Ways to Mitigate The Effects of Higher Estate Taxes Under a Biden Presidency
As former Vice President Joe Biden looks likely to win the 2020 presidential election, it is important to consider how the democratic nominee tax policies will affect estate planning. Biden has already stated that if elected, he will lower the gift and estate tax exemption, increase capital gains taxes, and remove the step-up in basis provision. Thus, to decide if you need to update your estate plan or gift a sustainable amount of your assets, you should consult your estate planning attorney.
Assemble Your Crew
The first step of deciding what to do with your estate plan if Joe Biden gets control of the White House is to speak to the professionals who helped you create this plan originally. On the other side, if you have not yet created an estate plan, it is crucial that you talk to an estate planning attorney immediately. These professionals will help you work to create, update, or ensure that your estate plan is safe even if Biden’s proposed estate planning changes come to fruition.
However, it is important that you contact these professionals soon as many estate planning attorneys will experience increased client volumes over the coming months.
Draft Your Balance Sheet

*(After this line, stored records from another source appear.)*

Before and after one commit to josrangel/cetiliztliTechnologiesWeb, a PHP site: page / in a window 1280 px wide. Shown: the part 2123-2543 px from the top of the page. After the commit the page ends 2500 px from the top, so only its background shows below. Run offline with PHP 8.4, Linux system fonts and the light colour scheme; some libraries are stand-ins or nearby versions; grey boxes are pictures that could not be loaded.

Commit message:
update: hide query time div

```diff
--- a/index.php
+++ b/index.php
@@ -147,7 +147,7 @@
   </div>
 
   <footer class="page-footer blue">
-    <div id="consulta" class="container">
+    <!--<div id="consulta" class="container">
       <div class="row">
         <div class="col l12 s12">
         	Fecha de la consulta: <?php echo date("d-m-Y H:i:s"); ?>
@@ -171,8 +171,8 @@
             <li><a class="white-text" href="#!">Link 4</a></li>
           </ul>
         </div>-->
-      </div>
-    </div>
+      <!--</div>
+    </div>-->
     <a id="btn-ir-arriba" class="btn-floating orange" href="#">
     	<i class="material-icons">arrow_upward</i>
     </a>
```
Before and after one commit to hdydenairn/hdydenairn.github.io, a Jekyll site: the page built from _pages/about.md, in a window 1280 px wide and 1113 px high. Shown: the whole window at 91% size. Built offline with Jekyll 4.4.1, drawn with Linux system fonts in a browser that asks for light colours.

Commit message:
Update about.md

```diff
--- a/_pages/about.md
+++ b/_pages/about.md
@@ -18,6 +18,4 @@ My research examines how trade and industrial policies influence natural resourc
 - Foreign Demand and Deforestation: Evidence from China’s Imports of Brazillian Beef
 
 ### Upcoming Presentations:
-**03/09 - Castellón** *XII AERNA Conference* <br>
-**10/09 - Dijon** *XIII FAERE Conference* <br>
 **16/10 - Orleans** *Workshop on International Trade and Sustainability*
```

After consulting an estate planning professional, you will want to create a balance sheet detailing each of your assets and liabilities. After creating a balance sheet, you should collaborate with the attorney or other tax professional to project how much money you will need per year to maintain your current standard of living.

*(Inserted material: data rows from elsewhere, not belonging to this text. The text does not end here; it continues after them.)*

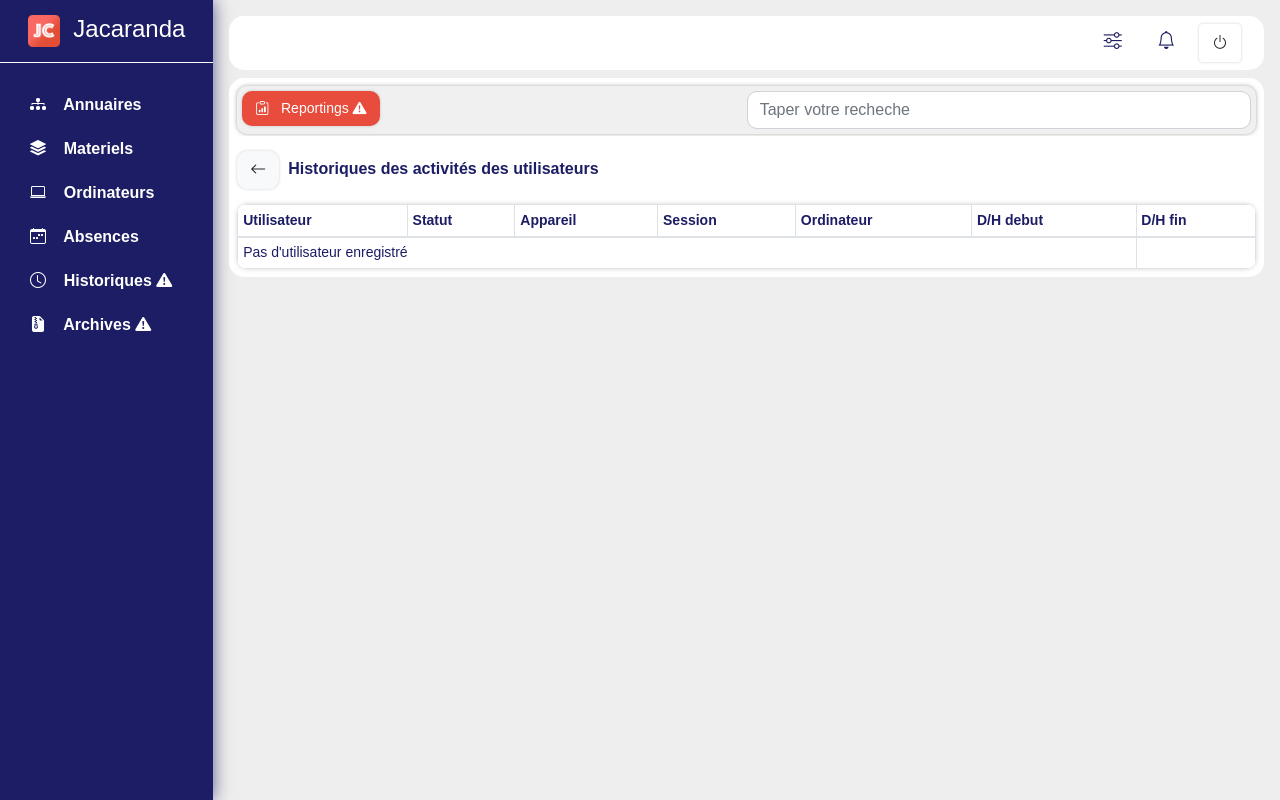
After one commit to tojonirina/jacaranda, a Django app: page /users/histories in a window 1280 px wide. The commit adds this page. Run offline with Django 3.2, Linux system fonts and the light colour scheme; data that the repository does not hold is empty; some libraries are stand-ins or nearby versions.

Commit message:
Add history of all session table and view

```diff
--- /dev/null
+++ b/users/templates/user/history.html
@@ -0,0 +1,76 @@
+{% extends 'layout.html' %}
+
+{% block title %} Utiliateur {% endblock %}
+
+{% block content %}
+
+<div class="container m-0 p-0">
+
+    <div class="container-fluid sublink">
+        <div class="row">
+            <div class="col-sm-6 col-md-6 col-lg-6 p-0">
+                <a class="btn btn-option" title="Statistique de connexion" id="add"><i class="bi bi-clipboard-data"></i> &nbsp; Reportings <i class="bi bi-exclamation-triangle-fill" title="Cette fonctionnalite n'est pas encore disponible ou en cours de developpement"></i></a>
+            </div>
+
+            <div class="col-sm-6 col-md-6 col-lg-6 p-0">
+                <input type="search" class="form-control input-search" placeholder="Taper votre recheche">
+            </div>
+        </div>
+    </div>
+
+    <div class="container-fluid subtitle">
+        <a href="{% url 'users:user_home' %}" class="btn btn-light btn-other"> <i class="bi bi-arrow-left"></i></a> &nbsp;Historiques des activit&eacute;s des utilisateurs
+    </div>
+    <div class="container-fluid lists p-0">
+        <table class='table table-sm table-hovered table-bordered m-0 table-list'>
+            <thead>
+                <tr>
+                    <th>Utilisateur</th>
+                    <th>Statut</th>
+                    <th>Appareil</th>
+                    <th>Session</th>
+                    <th>Ordinateur</th>
+                    <th>D/H debut</th>
+                    <th>D/H fin</th>
+                </tr>
+            </thead>
+            <tbody>
+
+                {% for session in sessions %}
+                <tr>
+                    <td>{{ session.login }}</td>
+                    <td>
+                        {% if session.logged == True %}
+                        <span class="text-success">{{ session.get_logged_display }}</span>
+                        {% else %}
+                        <span class="text-danger">{{ session.get_logged_display }}</span>
+                        {% endif %}
+                    </td>
+                    <td data-toggle="tooltip" data-placement="left" title="{{ session.user_agent }}">{{ session.user_agent|truncatewords:4 }}</td>
+                    <td>{{ session.computer_user }}</td>
+                    <td>{{ session.computer_name }}</td>
+                    <td>{{ session.created_at }}</td>
+                    <td>
+                        {% if session.logged == True %}
+                            -
+                        {% else %}
+                            {{ session.updated_at }}
+                        {% endif %}
+                    </td>
+                </tr>
+
+                {% empty %}
+                    <tr>
+                        <td colspan="6">Pas d'utilisateur enregistré</td>
+                    </tr>
+
+                {% endfor %}
+
+
+            </tbody>
+        </table>
+    </div>
+
+</div>
+
+{% endblock %}
--- a/users/templates/user/home.html
+++ b/users/templates/user/home.html
@@ -70,7 +70,7 @@
         <div class="row">
             <div class="col-sm-6 col-md-6 col-lg-6 p-0">
                 <a class="btn btn-option" title="Ajouter nouveau utilisateur" id="add"><i class="bi bi-person-plus-fill"></i> &nbsp; Ajouter nouveau</a>
-                <a class="btn btn-option" title="Voir historique de connexion" id="add"><i class="bi bi-clock"></i> &nbsp; Historique d'activite <i class="bi bi-exclamation-triangle-fill" title="Cette fonctionnalite n'est pas encore disponible ou en cours de developpement"></i></a>
+                <a href="{% url 'users:history_session' %}" class="btn btn-option" title="Voir historique de connexion" id="add"><i class="bi bi-clock"></i> &nbsp; Historique d'activit&eacute;</a>
             </div>
 
             <div class="col-sm-6 col-md-6 col-lg-6 p-0">
--- a/users/urls.py
+++ b/users/urls.py
@@ -14,4 +14,5 @@ urlpatterns = [
     path('<int:id>/delete', UserView.delete, name='delete_user'),
     path('<int:id>/block', UserView.block, name='block_user'),
     path('<int:id>/unblock', UserView.unblock, name='unblock_user'),
+    path('histories', UserView.history, name='history_session'),
 ]
--- a/users/views.py
+++ b/users/views.py
@@ -2,7 +2,7 @@ from django.http import Http404, HttpResponse
 from django.shortcuts import redirect, render
 from django.utils.html import escape
 from django.contrib import messages
-from .models import User
+from .models import User, SessionHistory
 from directories.models import Directory
 
 class UserView:
@@ -33,6 +33,18 @@ class UserView:
                     request.session['current_user_id'] = user.id
                     request.session['current_user_login'] = user.login
                     request.session['current_user_type'] = user.types
+                    request.session['current_user_ua'] = request.headers['user-agent']
+
+                    import os
+                    import platform
+
+                    newSession = SessionHistory()
+                    newSession.user_id = user.id
+                    newSession.login = user.login
+                    newSession.user_agent = request.headers['user-agent']
+                    newSession.computer_user = os.getlogin()
+                    newSession.computer_name = platform.uname()[1]
+                    newSession.save()
 
                     if user.types == 'user':
                         return redirect('directories:directory_home')
@@ -55,20 +67,20 @@ class UserView:
     # Logout
     def logout(request):
 
-        try:
+        if request.method == 'POST':
 
-            if request.method == 'POST':
+            # Disconnect all session of the current user in the same browser, computer
+            mysession = SessionHistory.objects.get(login=request.session.get('current_user_login'), user_id=int(request.session.get('current_user_id')), logged=True, user_agent=request.session.get('current_user_ua'))
+            mysession.logged = False
+            mysession.save()
 
-                request.session.flush()
+            # Remove all session
+            request.session.flush()
+            messages.success(request, 'You are disconnected')
+            return redirect('login_page')
 
-                messages.success(request, 'You are disconnected')
-                return redirect('login_page')
-
-            else:
-                return HttpResponse('You are not authorized', status=403)
-
-        except:
-            return HttpResponse('Server or database error ', status=500)
+        else:
+            return HttpResponse('You are not authorized', status=403)
 
     # Display all user
     def index(request):
@@ -337,3 +349,13 @@ class UserView:
             return HttpResponse('Server or DB error', status=500)
 
         return redirect('users:user_home')
+
+    # Get all session history
+    def history(request):
+
+        try:
+            sessions = SessionHistory.objects.all()
+        except:
+            return HttpResponse('Server or database error', status=500)
+
+        return render(request, 'user/history.html', {'sessions':sessions})
```
Also changed, not shown: users/models.py (+22 -15 lines), users/migrations/0002_sessionhistory.py (added), users/migrations/0003_auto_20210519_1752.py (added), users/migrations/0004_auto_20210519_1841.py (added).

For example, if you are worth $10 million and determine that you will need $6 million to live on for the rest of your life, it may make sense to gift away the additional $4 million to your family and friends before the tax rate increases.

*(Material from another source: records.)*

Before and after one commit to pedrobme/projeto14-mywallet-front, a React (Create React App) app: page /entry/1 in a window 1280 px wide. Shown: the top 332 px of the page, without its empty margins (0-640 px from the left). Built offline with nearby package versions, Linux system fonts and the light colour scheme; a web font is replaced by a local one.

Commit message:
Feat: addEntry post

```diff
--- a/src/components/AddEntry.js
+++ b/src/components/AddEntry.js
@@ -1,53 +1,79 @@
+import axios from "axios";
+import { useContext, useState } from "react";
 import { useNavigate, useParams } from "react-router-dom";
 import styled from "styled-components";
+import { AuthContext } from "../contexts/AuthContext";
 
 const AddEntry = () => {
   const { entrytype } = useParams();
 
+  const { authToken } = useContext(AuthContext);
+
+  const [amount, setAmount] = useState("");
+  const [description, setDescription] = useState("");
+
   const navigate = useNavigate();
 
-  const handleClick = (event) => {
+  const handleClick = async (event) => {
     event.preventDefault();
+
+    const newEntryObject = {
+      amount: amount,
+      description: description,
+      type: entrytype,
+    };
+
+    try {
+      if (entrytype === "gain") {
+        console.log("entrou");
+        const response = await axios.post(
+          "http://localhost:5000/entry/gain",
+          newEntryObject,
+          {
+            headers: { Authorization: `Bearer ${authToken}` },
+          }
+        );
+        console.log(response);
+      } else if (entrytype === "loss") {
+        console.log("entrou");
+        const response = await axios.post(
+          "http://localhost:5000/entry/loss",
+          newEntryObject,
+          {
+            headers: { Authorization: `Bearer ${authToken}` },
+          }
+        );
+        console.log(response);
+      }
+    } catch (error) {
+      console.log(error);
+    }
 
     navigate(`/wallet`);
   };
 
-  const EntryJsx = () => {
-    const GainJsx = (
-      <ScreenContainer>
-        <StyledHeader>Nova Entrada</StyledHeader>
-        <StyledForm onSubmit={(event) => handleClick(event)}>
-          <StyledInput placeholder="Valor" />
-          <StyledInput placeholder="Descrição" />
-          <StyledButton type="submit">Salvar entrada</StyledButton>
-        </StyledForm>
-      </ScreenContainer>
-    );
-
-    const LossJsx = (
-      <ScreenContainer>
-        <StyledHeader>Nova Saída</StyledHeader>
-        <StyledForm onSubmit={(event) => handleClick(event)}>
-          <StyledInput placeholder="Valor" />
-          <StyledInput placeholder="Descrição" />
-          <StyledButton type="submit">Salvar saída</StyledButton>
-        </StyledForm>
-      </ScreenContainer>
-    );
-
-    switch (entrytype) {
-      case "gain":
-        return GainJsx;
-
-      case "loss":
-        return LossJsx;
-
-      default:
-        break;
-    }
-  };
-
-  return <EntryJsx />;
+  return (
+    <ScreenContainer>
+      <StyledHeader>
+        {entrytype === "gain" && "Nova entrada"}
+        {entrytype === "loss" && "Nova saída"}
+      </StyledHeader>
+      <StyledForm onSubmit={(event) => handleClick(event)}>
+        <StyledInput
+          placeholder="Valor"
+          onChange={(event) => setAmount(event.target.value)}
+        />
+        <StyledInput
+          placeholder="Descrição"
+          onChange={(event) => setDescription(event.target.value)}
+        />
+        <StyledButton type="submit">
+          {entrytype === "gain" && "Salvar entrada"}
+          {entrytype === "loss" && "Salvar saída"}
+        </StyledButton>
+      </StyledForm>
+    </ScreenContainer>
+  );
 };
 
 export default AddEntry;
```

If your assets include a small business that you would like to transfer or sell, you should immediately speak to an appraiser. This appraiser should work to help you understand your companies’ value. This is especially important if you plan on transferring the company to a family member or friend. If you submit an inaccurate business valuation to the IRS, they may not accept your claim. This could affect your plans and make it so that you cannot complete the transfer until Biden’s increased tax plan passes.
Plot Out Cash Flow for The Rest of Your Life
Another important part of updating your estate plan is to project your future cash flow. This project includes income earned from businesses. However, it also includes the income you receive from pensions, Social Security, and other sources of retirement income. When creating these projections, you must ensure that your cash flow will meet all of your expenses and taxes. On top of the taxes, make sure you understand the financial workings of any trusts you are utilizing. The reason for this is that some trusts generate income. Further, this income is taxable to the creator of the trust during their lifetime.
By projecting your expected cash flow, you will be able to decide what additional assets you must keep. This ensures that you can cover any additional costs that your cash flow may not cover.
Be Intentional and Flexible
Finally, you and your estate planning professional should create a plan that allows you to meet your financial needs. However, you may not need to shift or gift most of your assets away just yet. Instead, you should place flexible provisions into the trust documents. This allows the creator of the trust can move assets around depending on what happens with the future tax laws. These flexible provisions could include the right to substitute trust assets. Thus, the creator of the account could shift investments that have a greater potential for appreciation. This is useful even if the tax codes do not change. The reason for this is that you can maneuver your assets no matter what financial situation you may be in.
Contact our Law Office for More Information
For more regarding ways to mitigate the effects of higher estate taxes under a Biden presidency, contact us at 202-803-5676. You can also directly schedule a consultation with one of our skilled attorneys. Additionally, for general information regarding trust and estate law, check out our blog.